scam-warningWe're probably all familiar with email scams suggesting we send our bank details to receive lottery prizes, collect unclaimed inheritances and all manner of other scams. But a new one to me was the “Windows key and R” scam.

In case you hadn't come across it either, let me tell you what happened a couple of days ago.

I have just bought a new computer, which has been networked to my old one by my son because the old one was under-powered for a job I needed to do for a client. I was thinking how well it had gone on my first full day using the new one.

Then imagine my horror when the phone rang and I was told that my computer had been identified by Microsoft as transmitting malware.  The caller knew my name as well as my phone number. His phone number was “Unavailable”.

To check what I could I said I had 3 computers here and asked which one was causing the problem. He told me it was the one running Windows 7, which of course sounded as if it could be my new machine. Of course, in the cold light of day it could have been any one of hundreds of thousands of PCs all over the world. But in my initial panic that didn’t immediately occur to me LOL.

Nevertheless I was still very doubtful, so the heavily accented voice told me he would prove it was my computer causing the problem by telling me my PC's license number. All I had to do was sit at the keyboard and press the Windows key and R at the same time and then enter some commands he would advise me of.

Immediately alarm bells started clanging loudly as I had visions of welcoming some hacker into my PC, then having to tell my son that all his hard work had been destroyed.

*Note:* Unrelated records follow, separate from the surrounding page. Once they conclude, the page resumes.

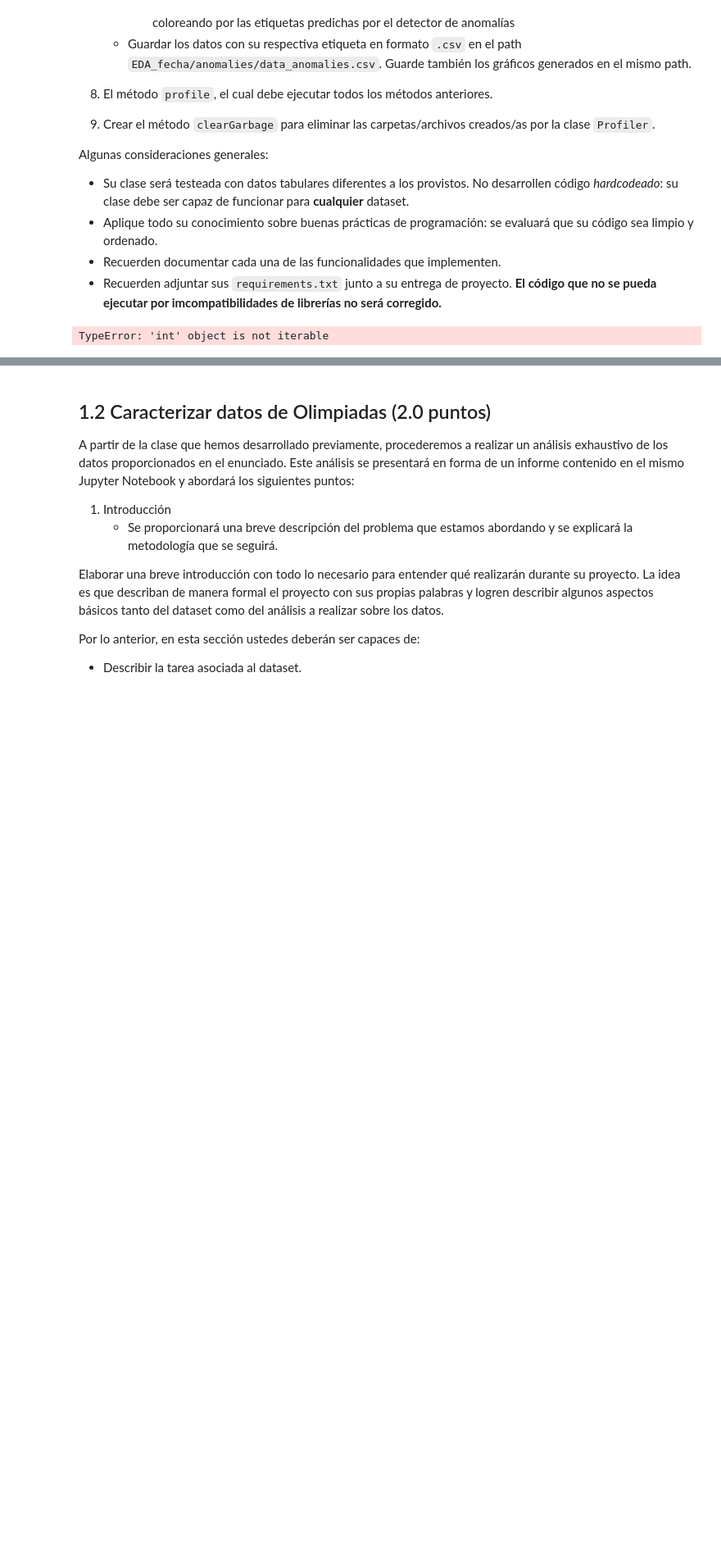
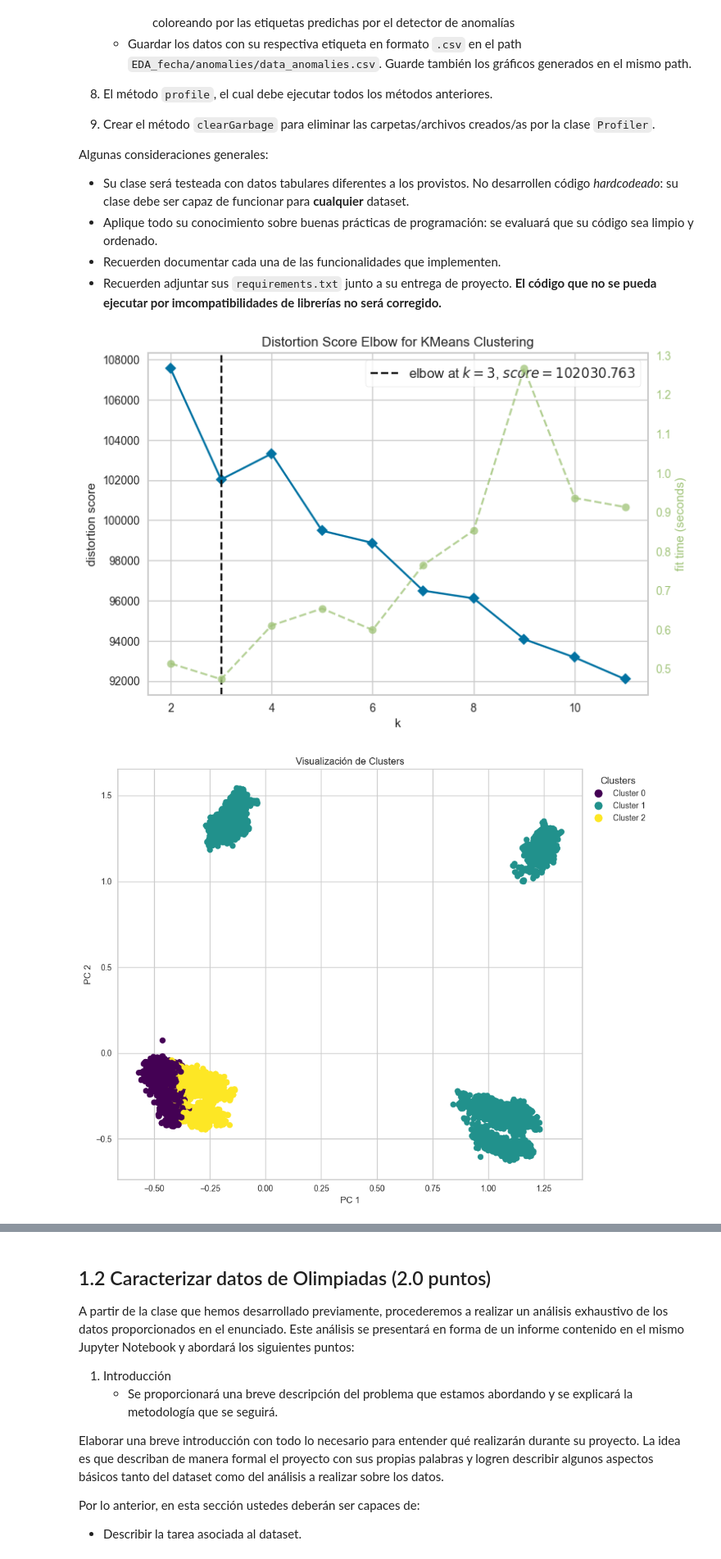
Before and after one commit to tomasaguirre-ignacioalbornoz/MDS7202, a Jupyter notebook: Proyecto1/Proyecto_enunciado.ipynb, the cells around one changed output, grey strips where cells are left out. Shown at 82% size. Cells and saved outputs as stored; diff of their text form; code cells hidden in the pictures; blank space fills up the shorter version.

```diff
--- a/Proyecto1/Proyecto_enunciado.ipynb
+++ b/Proyecto1/Proyecto_enunciado.ipynb
@@ -147,4 +147,12 @@ from yellowbrick.cluster import KElbowVisualizer
 from sklearn.base import ClusterMixin
 from sklearn.svm import OneClassSVM
 from matplotlib.lines import Line2D
-df = pd.read_parquet('olimpiadas.parquet')
+
+# Lee el archivo parquet completo
+df_original = pd.read_parquet('olimpiadas.parquet')
+
+# Calcula el número de filas que corresponde a un cuarto del DataFrame original
+nrows = df_original.shape[0] // 16
+
+# Obtiene las primeras 'nrows' filas del DataFrame original
+df = df_original.head(nrows)
@@ -859,16 +985,17 @@ class Profiler():
 # %%
-profiler = Profiler(df)  # Suponiendo que ya has creado una instancia de la clase Profiler
+profiler = Profiler(df)
 
 summ, plt_vars, clean_data, scaled_data, clusters, anomalies = profiler.profile(variables_of_interest_summarize=None, criteria_for_outliers=None,
                 variables_of_interest_plot=None, top_n_categories=5, variables_of_interest_clean_data=None,
                 drop_duplicates=True,
-                drop_na=True,
-                impute_na=False,
+                drop_na=False,
+                impute_na=True,
                 numeric_cols = ['age', 'height', 'weight'],
                 scaling_technique = OneHotEncoder(sparse_output=False),
                 clustering_algorithm = KMeans(n_init='auto'),
                 n_clusters_range = (2, 12),
                 plot_elbow = True,
                 anomaly_detection_algorithm=IsolationForest())
 # %% [output]
-TypeError: 'int' object is not iterable
+[figure, added]
+[figure, added]
```
Also changed, not shown: parts of 6 cells of this notebook, 28 other files.
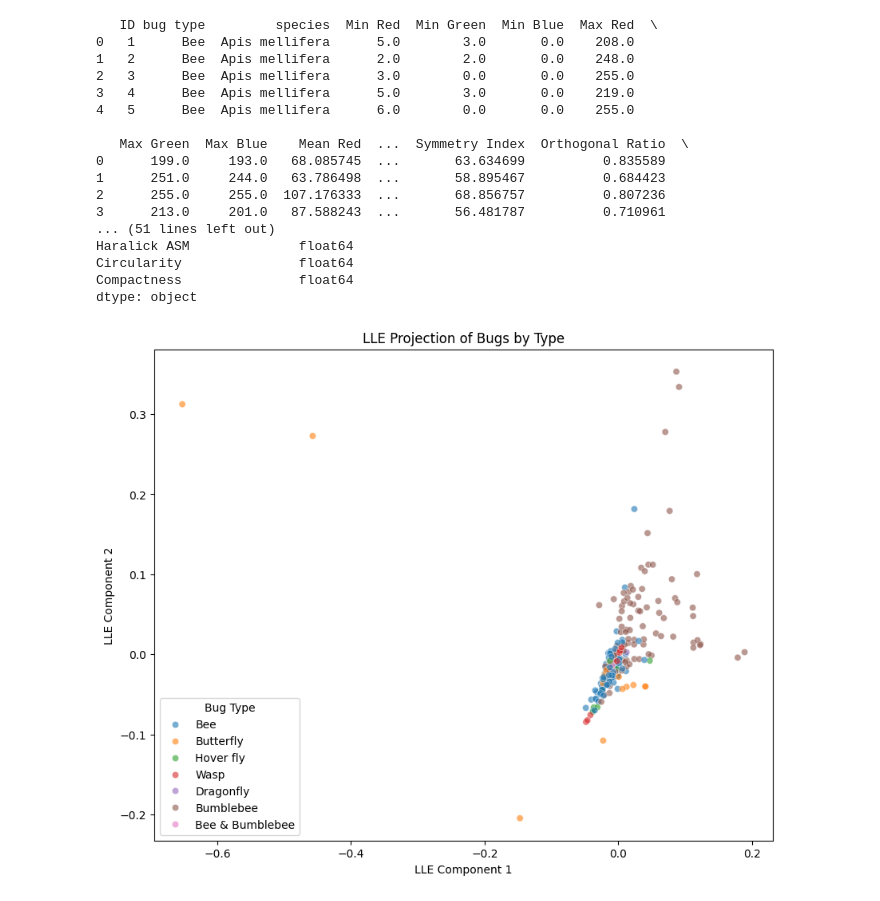
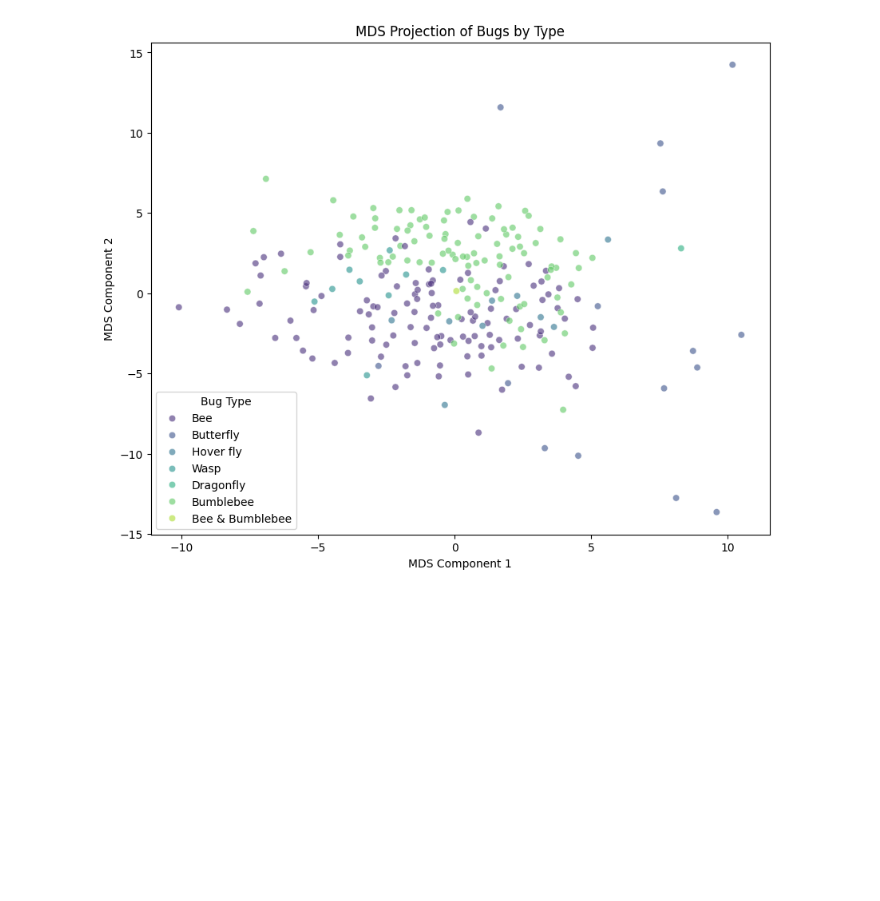
Before and after one commit to julientournier6/dataetia, a Jupyter notebook: data_visualization/vizualisations_finales.ipynb, the cells around one changed output. Drawn from its saved outputs; the diff is of its cells as text; code cells hidden in the pictures; blank space fills up the shorter version.

```diff
--- a/data_visualization/vizualisations_finales.ipynb
+++ b/data_visualization/vizualisations_finales.ipynb
@@ -118,66 +201,46 @@ plt.show()
 import pandas as pd
 import numpy as np
 import matplotlib.pyplot as plt
 import seaborn as sns
+from sklearn.manifold import MDS
 from sklearn.preprocessing import StandardScaler
 from sklearn.impute import SimpleImputer
-from sklearn.manifold import LocallyLinearEmbedding
 
 # Charger les données depuis le fichier Excel
 file_path = '../classif_test_v2.xlsx'
 data = pd.read_excel(file_path)
 
-# Afficher un aperçu des données
-print(data.head())
-print(data.dtypes)
 
 # Séparer les caractéristiques et les étiquettes
 features = data.drop(columns=['ID', 'bug type', 'species'])
 labels = data['bug type']
 
 # Imputer les valeurs manquantes avec la moyenne de chaque colonne
 imputer = SimpleImputer(strategy='mean')
 features_imputed = imputer.fit_transform(features)
 
 # Standardiser les données
 scaler = StandardScaler()
 features_scaled = scaler.fit_transform(features_imputed)
 
-# Appliquer le LLE
-lle = LocallyLinearEmbedding(n_components=2, random_state=42)
-lle_results = lle.fit_transform(features_scaled)
+# Appliquer MDS
+mds = MDS(n_components=2)
+mds_result = mds.fit_transform(features_scaled)
 
-# Créer un DataFrame pour les résultats du LLE
-lle_df = pd.DataFrame(data=lle_results, columns=['LLE Component 1', 'LLE Component 2'])
-lle_df['Bug Type'] = labels
+# Créer un DataFrame pour les composantes principales
+mds_df = pd.DataFrame(data=mds_result, columns=['MDS Component 1', 'MDS Component 2'])
+mds_df['Bug Type'] = labels
 
-# Graphique LLE
+# Graphique MDS
 plt.figure(figsize=(10, 8))
-sns.scatterplot(x='LLE Component 1', y='LLE Component 2', hue='Bug Type', data=lle_df, palette='tab10', alpha=0.6)
-plt.title('LLE Projection of Bugs by Type')
-plt.xlabel('LLE Component 1')
-plt.ylabel('LLE Component 2')
+sns.scatterplot(x='MDS Component 1', y='MDS Component 2', hue='Bug Type', data=mds_df, palette='viridis', alpha=0.6)
+plt.title('MDS Projection of Bugs by Type')
+plt.xlabel('MDS Component 1')
+plt.ylabel('MDS Component 2')
 plt.legend(title='Bug Type')
 plt.show()
 # %% [output]
-   ID bug type         species  Min Red  Min Green  Min Blue  Max Red  \
-0   1      Bee  Apis mellifera      5.0        3.0       0.0    208.0
-1   2      Bee  Apis mellifera      2.0        2.0       0.0    248.0
-2   3      Bee  Apis mellifera      3.0        0.0       0.0    255.0
-3   4      Bee  Apis mellifera      5.0        3.0       0.0    219.0
-4   5      Bee  Apis mellifera      6.0        0.0       0.0    255.0
-
-   Max Green  Max Blue    Mean Red  ...  Symmetry Index  Orthogonal Ratio  \
-0      199.0     193.0   68.085745  ...       63.634699          0.835589
-1      251.0     244.0   63.786498  ...       58.895467          0.684423
-2      255.0     255.0  107.176333  ...       68.856757          0.807236
-3      213.0     201.0   87.588243  ...       56.481787          0.710961
-... (51 lines left out)
-Haralick ASM              float64
-Circularity               float64
-Compactness               float64
-dtype: object
-[figure, old version]
+[figure, new version]
 # %%
 import pandas as pd
 import numpy as np
```
Also changed, not shown: parts of 5 cells of this notebook.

I had no intentions of typing any commands so I said I had an IT person (my son, although I didn't tell him that!) who dealt with anything technical. The caller said he needed to speak to the IT person and when I said he was at lunch the guy got angry with me, said I was wasting his time and put the phone down.

A quick Google tells me that the “Windows key and R” just opens the Run command and is harmless, but obviously the danger is in whatever commands he would have then asked me to type. The Google search shows that many other people have been targeted by this scam, and it's probably not just being perpetrated by the one person.

Most people in the discussion above realized what was going on and just “played with” the caller, not taking it any further. But these are computer savvy people who know enough about being online to be wary and to post warnings in forums etc.

Given that I gave this caller more than the one minute when common sense should have told me to just hang up I can't help but wonder how many people have been taken in by it. Looking on the above discussion the earliest date is August 2012, so for it to be still in operation the scam must have some success rate!

What's the point of the “Windows Key and R” scam?

I'm still not sure, to be honest. Guesswork suggests that at the simplest it could be someone trying to frighten PC owners into buying anti-virus software or “security services”. At worst it could be someone implanting Trojan software onto your machine that does all manner of terrible things.

Personally I use the free Microsoft Security Essentials software to do regular scans of my PC. It's free and was recommended to me several years ago by the person who did one of my early websites.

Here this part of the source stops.